Japan's 2016 Birth Rate Dropped below One Million

February 19, 2017

Unlocking Word Meanings

Read the following words/expressions found in today’s article. 

1. face / feɪs / (v.) – to be confronted with something
Example: The company is facing a financial crisis.

2. on record / ˈɒnˌrɛk ərd / (idiom) – according to recorded data
Example: The city’s new skyscraper is its tallest on record.

3. cite / saɪt / (v.) – to mention something
Example: The mayor cited the fast response of the police as the main reason for the operation’s success.

4. allocate / ˈæl əˌkeɪt / (v.) – to set aside for a certain use
Example: The government allocated $3 million for education this year.

5. child-rearing / tʃaɪld rɪər ɪŋ / (n.) – the process of raising children
Example: Special courses on child-rearing must be given to new parents.


Read the text below.
Japan faced another drop in its birth rate last year, according to the country’s latest population survey.

The Health, Labor, and Welfare Ministry of Japan announced that in 2016, the country experienced another drop in its annual birth rate for the 10th consecutive year. The ministry recorded less than a million births by the end of 2016. Records show that the number is the lowest on record since the government started documenting births in 1899.

Authorities cite the country’s aging population as one of the major reasons for the decline. Records show that there are 20% less women aged 20 to 30 years old at present compared to a decade ago. In addition to this, the average number of children that women choose to have remains low.

Another key cause cited by authorities is the high cost of raising children in the country. Despite great efforts put forth by the government in supporting families and encouraging couples to have more children, some families still struggle due to the economic challenges that the country has been facing in recent years. To solve this problem, the government is allocating budget for child-rearing support this year.

The government plans to increase the wages of childcare workers and long-term nursery workers to support the country’s childcare industry. Childcare facilities will also be expanded to accommodate more children, and mothers may also be given longer maternity leave if childcare centers are unavailable.

Viewpoint Discussion

Enjoy a discussion with your tutor.  

Discussion A

·         Aside from those mentioned in the article, what are the other factors that affect a country’s birth rate?
·         Do you think that the government’s initiatives to encourage people to have children will work? Why or why not?

Discussion B

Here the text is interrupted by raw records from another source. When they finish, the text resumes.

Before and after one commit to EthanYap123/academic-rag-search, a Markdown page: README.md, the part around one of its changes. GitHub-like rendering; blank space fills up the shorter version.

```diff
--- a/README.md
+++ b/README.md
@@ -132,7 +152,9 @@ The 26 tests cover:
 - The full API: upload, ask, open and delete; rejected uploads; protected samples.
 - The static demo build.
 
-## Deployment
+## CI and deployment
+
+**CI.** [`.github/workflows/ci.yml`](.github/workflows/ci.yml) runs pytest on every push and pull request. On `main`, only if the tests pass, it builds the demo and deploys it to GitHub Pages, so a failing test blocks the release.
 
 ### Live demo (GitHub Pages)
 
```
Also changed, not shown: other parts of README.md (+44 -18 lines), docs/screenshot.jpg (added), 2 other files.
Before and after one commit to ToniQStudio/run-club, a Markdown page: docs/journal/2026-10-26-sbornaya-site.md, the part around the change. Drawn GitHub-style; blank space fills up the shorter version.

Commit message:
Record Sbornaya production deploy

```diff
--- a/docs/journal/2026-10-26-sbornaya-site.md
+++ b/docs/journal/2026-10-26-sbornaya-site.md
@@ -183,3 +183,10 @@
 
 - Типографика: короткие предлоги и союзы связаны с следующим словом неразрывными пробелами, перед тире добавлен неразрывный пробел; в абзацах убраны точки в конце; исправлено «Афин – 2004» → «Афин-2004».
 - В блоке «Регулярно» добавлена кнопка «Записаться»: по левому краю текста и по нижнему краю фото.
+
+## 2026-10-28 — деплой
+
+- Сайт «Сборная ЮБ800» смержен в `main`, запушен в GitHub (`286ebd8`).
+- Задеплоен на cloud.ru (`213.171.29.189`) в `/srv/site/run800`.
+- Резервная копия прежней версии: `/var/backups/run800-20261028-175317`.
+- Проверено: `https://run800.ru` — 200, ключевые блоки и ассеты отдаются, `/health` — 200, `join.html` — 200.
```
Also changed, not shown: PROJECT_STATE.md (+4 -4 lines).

·         In addition to those mentioned in the article, what are other possible projects that the government can work on to improve child care?
·         Aside from government efforts, what can private sectors do to support child-rearing?

February 19, 2017